Pegasus Crime: 2020
This profoundly Pacific Northwest novel—chock-full of vivid imagery of the region’s flora, fauna, history, and topography—follows Silvania “Silva” August Moonbeam Merigal on a quest for kin. Annie Lampman, a clinical associate professor of creative writing at Washington State University Honors College, expertly weaves memory with the present and the metaphorical in a richly layered and carefully structured story of trauma and tragedy, cultivation and destruction, family and faith, romance and redemption.
Besides her bonsai trees, Silva is basically alone in the world until she learns of a link to her long-lost grandmother. Desperate for family after the death of the grandfatherly figure who raised her, the 20-year-old arborist leaves home on a fictional Puget Sound island to trace a lead that’s more than a year old.
Set between 1999 and 2001, Lampman’s lyrical debut novel blends suspense with the splendor of the natural world in a story of two women’s searches for meaning and amends after suffering the same sort of anguish and mourning. This contemporary narrative of loss and longing for belonging unfolds in a remote and unforgiving landscape shadowed by end-of-the-world prophecies, the perverse beliefs and actions of a religious cult, and a sorrow that stretches across generations.
Lampman drew from her own life for inspiration. She grew up in the rustic and self-reliant wilds of Idaho, where she taught herself about trees, bees, and the art of bonsai. She learned the terrain, too, camping along the North Fork of the Clearwater River and backpacking into Hells Canyon.

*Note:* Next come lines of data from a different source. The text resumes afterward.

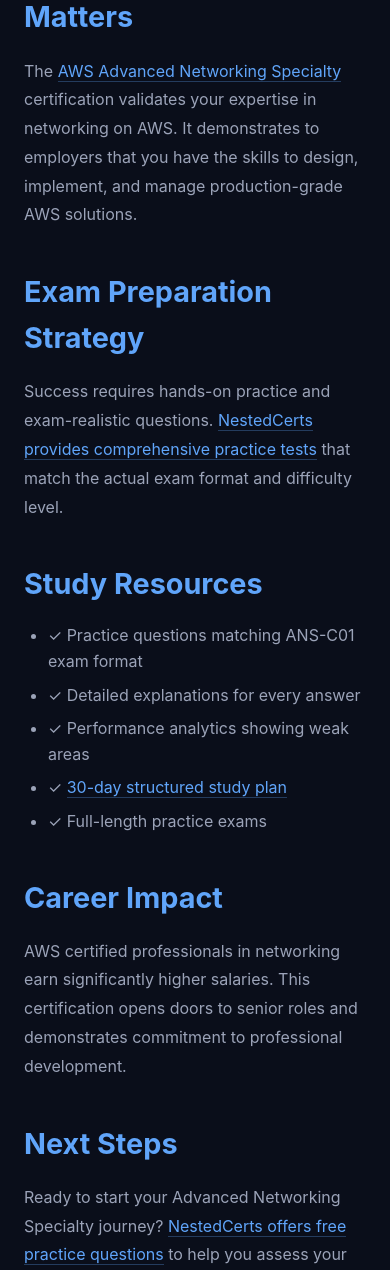
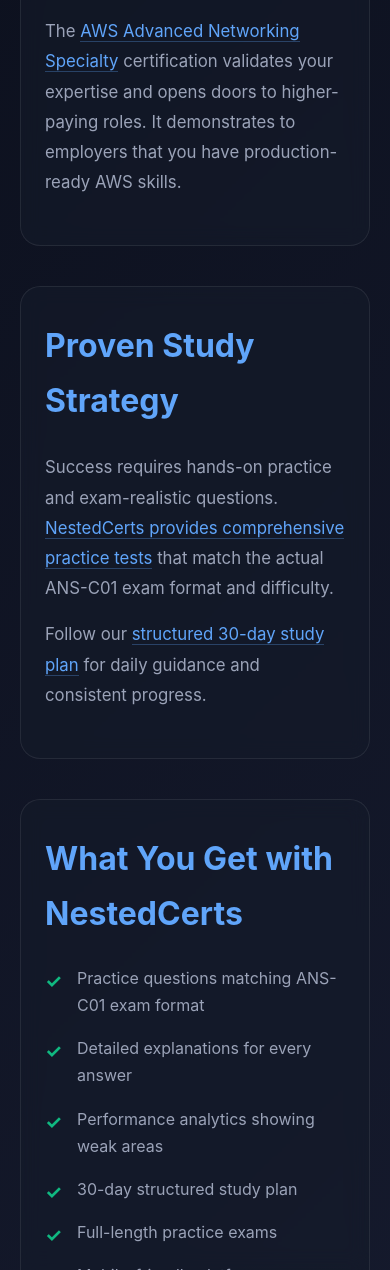
Before and after one commit to MrNimbus99/aws-networking-specialty-guide, a plain HTML site: page index.html in a window 390 px wide. Shown: the part 730-2000 px from the top of the page. Drawn offline with Linux system fonts and the light colour scheme.

Commit message:
Modern redesign: gradient animations, better UX, mobile-optimized

```diff
--- a/index.html
+++ b/index.html
@@ -3,34 +3,80 @@
 <head>
 <meta charset="UTF-8">
 <meta name="viewport" content="width=device-width, initial-scale=1.0">
-<meta name="description" content="AWS Advanced Networking Specialty (ANS-C01) complete study guide. AWS Advanced Networking Specialty validates expertise in designing and implementing AWS and hybrid network architectures.">
+<meta name="description" content="AWS Advanced Networking Specialty (ANS-C01) complete study guide. Design and implement complex AWS and hybrid network architectures. Pass with NestedCerts.">
 <title>AWS Advanced Networking Specialty Guide | ANS-C01 Exam Prep 2026</title>
 <link rel="preconnect" href="https://nestedcerts.com">
-<style>*{margin:0;padding:0;box-sizing:border-box}body{font-family:-apple-system,BlinkMacSystemFont,'Segoe UI',sans-serif;background:#0a0e1a;color:#e8edf9;line-height:1.6}.container{max-width:1000px;margin:0 auto;padding:40px 24px}h1{font-size:2.5rem;margin-bottom:16px;background:linear-gradient(135deg,#60a5fa,#06b6d4);-webkit-background-clip:text;-webkit-text-fill-color:transparent}h2{font-size:1.8rem;margin:40px 0 16px;color:#60a5fa}p{color:#9ba3b8;margin-bottom:16px;line-height:1.8}a{color:#60a5fa;text-decoration:none;border-bottom:1px solid rgba(96,165,250,0.3)}a:hover{color:#06b6d4;border-bottom-color:#06b6d4}.cta{display:inline-block;padding:16px 32px;background:linear-gradient(135deg,#3b82f6,#60a5fa);color:white;border-radius:10px;font-weight:700;margin:24px 0;border:none}.cta:hover{transform:translateY(-2px);box-shadow:0 8px 30px rgba(59,130,246,0.4)}ul{margin:16px 0 16px 24px;color:#9ba3b8}li{margin-bottom:8px}</style>
+<style>* { margin: 0; padding: 0; box-sizing: border-box; }
+html { scroll-behavior: smooth; -webkit-font-smoothing: antialiased; }
+body { font-family: -apple-system, BlinkMacSystemFont, 'Segoe UI', 'Inter', sans-serif; background: linear-gradient(135deg, #0a0e1a 0%, #1a1f35 100%); color: #e8edf9; line-height: 1.7; }
+.container { max-width: 1100px; margin: 0 auto; padding: 60px 24px; }
+.hero { text-align: center; margin-bottom: 80px; animation: fadeInUp 0.8s ease; }
+@keyframes fadeInUp { from { opacity: 0; transform: translateY(30px); } to { opacity: 1; transform: translateY(0); } }
+.badge { display: inline-block; padding: 8px 16px; background: rgba(59, 130, 246, 0.15); border: 1px solid rgba(59, 130, 246, 0.3); border-radius: 100px; font-size: 0.85rem; font-weight: 600; color: #60a5fa; margin-bottom: 24px; text-transform: uppercase; letter-spacing: 0.05em; }
+h1 { font-size: clamp(2.5rem, 6vw, 4rem); font-weight: 800; line-height: 1.1; margin-bottom: 24px; background: linear-gradient(135deg, #60a5fa, #06b6d4, #8b5cf6); -webkit-background-clip: text; -webkit-text-fill-color: transparent; background-clip: text; letter-spacing: -0.02em; }
+.lead { font-size: 1.25rem; color: #9ba3b8; max-width: 700px; margin: 0 auto 32px; line-height: 1.8; }
+.cta { display: inline-flex; align-items: center; gap: 8px; padding: 16px 32px; background: linear-gradient(135deg, #3b82f6, #60a5fa); color: white; border-radius: 12px; font-weight: 700; text-decoration: none; margin: 16px 8px; transition: all 0.3s ease; box-shadow: 0 4px 20px rgba(59, 130, 246, 0.3); border: none; }
+.cta:hover { transform: translateY(-2px); box-shadow: 0 8px 30px rgba(59, 130, 246, 0.5); }
+.section { background: rgba(21, 27, 43, 0.6); border: 1px solid rgba(255, 255, 255, 0.08); border-radius: 20px; padding: 48px; margin-bottom: 40px; backdrop-filter: blur(10px); transition: all 0.3s ease; }
+.section:hover { border-color: rgba(59, 130, 246, 0.3); transform: translateY(-2px); }
+h2 { font-size: 2rem; margin-bottom: 24px; color: #60a5fa; font-weight: 700; }
+p { color: #9ba3b8; margin-bottom: 16px; line-height: 1.8; font-size: 1.05rem; }
+a { color: #60a5fa; text-decoration: none; border-bottom: 1px solid rgba(96, 165, 250, 0.3); transition: all 0.2s ease; }
+a:hover { color: #06b6d4; border-bottom-color: #06b6d4; }
+ul { margin: 24px 0; padding-left: 0; list-style: none; }
+li { margin-bottom: 16px; padding-left: 32px; position: relative; color: #9ba3b8; line-height: 1.7; }
+li::before { content: "✓"; position: absolute; left: 0; color: #10b981; font-weight: 700; font-size: 1.2rem; }
+.footer { margin-top: 80px; padding-top: 40px; border-top: 1px solid rgba(255, 255, 255, 0.1); text-align: center; color: #6b7280; font-size: 0.95rem; }
+.footer a { margin: 0 12px; }
+@media (max-width: 768px) { .container { padding: 40px 20px; } h1 { font-size: 2.5rem; } .section { padding: 32px 24px; } }</style>
 </head>
 <body>
 <div class="container">
-<h1>AWS Advanced Networking Specialty (ANS-C01) Complete Guide</h1>
-<p>AWS Advanced Networking Specialty validates expertise in designing and implementing AWS and hybrid network architectures.</p>
-<a href="https://nestedcerts.com/articles/networking-specialty" class="cta">Start ANS-C01 Prep on NestedCerts →</a>
-<h2>Why This Certification Matters</h2>
-<p>The <a href="https://nestedcerts.com/articles/networking-specialty">AWS Advanced Networking Specialty</a> certification validates your expertise in networking on AWS. It demonstrates to employers that you have the skills to design, implement, and manage production-grade AWS solutions.</p>
-<h2>Exam Preparation Strategy</h2>
-<p>Success requires hands-on practice and exam-realistic questions. <a href="https://nestedcerts.com">NestedCerts provides comprehensive practice tests</a> that match the actual exam format and difficulty level.</p>
-<h2>Study Resources</h2>
+<div class="hero">
+<div class="badge">Specialty Certification</div>
+<h1>AWS Advanced Networking Specialty (ANS-C01)</h1>
+<p class="lead">Design and implement complex AWS and hybrid network architectures.</p>
+<a href="https://nestedcerts.com/articles/networking-specialty" class="cta">Start ANS-C01 Prep →</a>
+</div>
+
+<div class="section">
+<h2>Why This Certification?</h2>
+<p>The <a href="https://nestedcerts.com/articles/networking-specialty">AWS Advanced Networking Specialty</a> certification validates your expertise and opens doors to higher-paying roles. It demonstrates to employers that you have production-ready AWS skills.</p>
+</div>
+
+<div class="section">
+<h2>Proven Study Strategy</h2>
+<p>Success requires hands-on practice and exam-realistic questions. <a href="https://nestedcerts.com">NestedCerts provides comprehensive practice tests</a> that match the actual ANS-C01 exam format and difficulty.</p>
+<p>Follow our <a href="https://nestedcerts.com/articles/30-day-path">structured 30-day study plan</a> for daily guidance and consistent progress.</p>
+</div>
+
+<div class="section">
+<h2>What You Get with NestedCerts</h2>
 <ul>
-<li>✓ Practice questions matching ANS-C01 exam format</li>
-<li>✓ Detailed explanations for every answer</li>
-<li>✓ Performance analytics showing weak areas</li>
-<li>✓ <a href="https://nestedcerts.com/articles/30-day-path">30-day structured study plan</a></li>
-<li>✓ Full-length practice exams</li>
+<li>Practice questions matching ANS-C01 exam format</li>
+<li>Detailed explanations for every answer</li>
+<li>Performance analytics showing weak areas</li>
+<li>30-day structured study plan</li>
+<li>Full-length practice exams</li>
+<li>Mobile-friendly platform</li>
 </ul>
+<a href="https://nestedcerts.com" class="cta">Start Free Practice →</a>
+</div>
+
+<div class="section">
 <h2>Career Impact</h2>
-<p>AWS certified professionals in networking earn significantly higher salaries. This certification opens doors to senior roles and demonstrates commitment to professional development.</p>
-<h2>Next Steps</h2>
-<p>Ready to start your Advanced Networking Specialty journey? <a href="https://nestedcerts.com">NestedCerts offers free practice questions</a> to help you assess your readiness and identify study priorities.</p>
-<a href="https://nestedcerts.com/certifications" class="cta">View All AWS Certifications →</a>
-<p style="margin-top:60px;padding-top:40px;border-top:1px solid rgba(255,255,255,0.1);text-align:center;color:#6b7280">© 2026 <a href="https://nestedcerts.com">NestedCerts</a> | <a href="https://nestedcerts.com/pricing">Pricing</a> | <a href="https://nestedcerts.com/help">Help</a></p>
+<p>AWS certified professionals earn significantly higher salaries. This certification demonstrates your commitment to excellence and validates your skills to employers worldwide.</p>
+</div>
+
+<div class="section">
+<h2>Ready to Get Certified?</h2>
+<p>Join thousands who passed their AWS Advanced Networking Specialty exam with <a href="https://nestedcerts.com">NestedCerts</a>. Start with free practice questions and see why our platform has a 92% pass rate.</p>
+<a href="https://nestedcerts.com/certifications" class="cta">View All Certifications →</a>
+</div>
+
+<div class="footer">
+<p>© 2026 <a href="https://nestedcerts.com">NestedCerts</a> | <a href="https://nestedcerts.com/pricing">Pricing</a> | <a href="https://nestedcerts.com/help">Help</a> | <a href="https://nestedcerts.com/certifications">All Certs</a></p>
+</div>
 </div>
 </body>
 </html>
```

Silva’s search leads her to Nick Larkins, a beekeeper who’s intrinsically tied to the dangerous Almost Paradise doomsday cult led by the charismatic, cunning, and domineering Len Dietz. On the first day of the new millennium, the cult leader aims to wed a dozen maidens. His followers, the Lenites, stockpile home-canned goods, fear outsiders, and repress and exploit women and girls. Isabelle Fullbrook, an artist a world apart from Silva who must make peace with her own past, is commissioned to paint the 12 maidens as Y2K approaches.
The plot, full of tension and twists, echoes recent history, especially the stand-offs at Ruby Ridge and Waco. Isabelle and Silva—grandmother and granddaughter, twin representations of one another—as well as Lampman’s other characters are well-developed and compelling. Lampman’s poetic prose, full of lovely turns of phrase, captures the imagination. Her spellbinding first book, winner of the 2020 American Fiction Award for crime novels, secures her place as a regional writer to watch.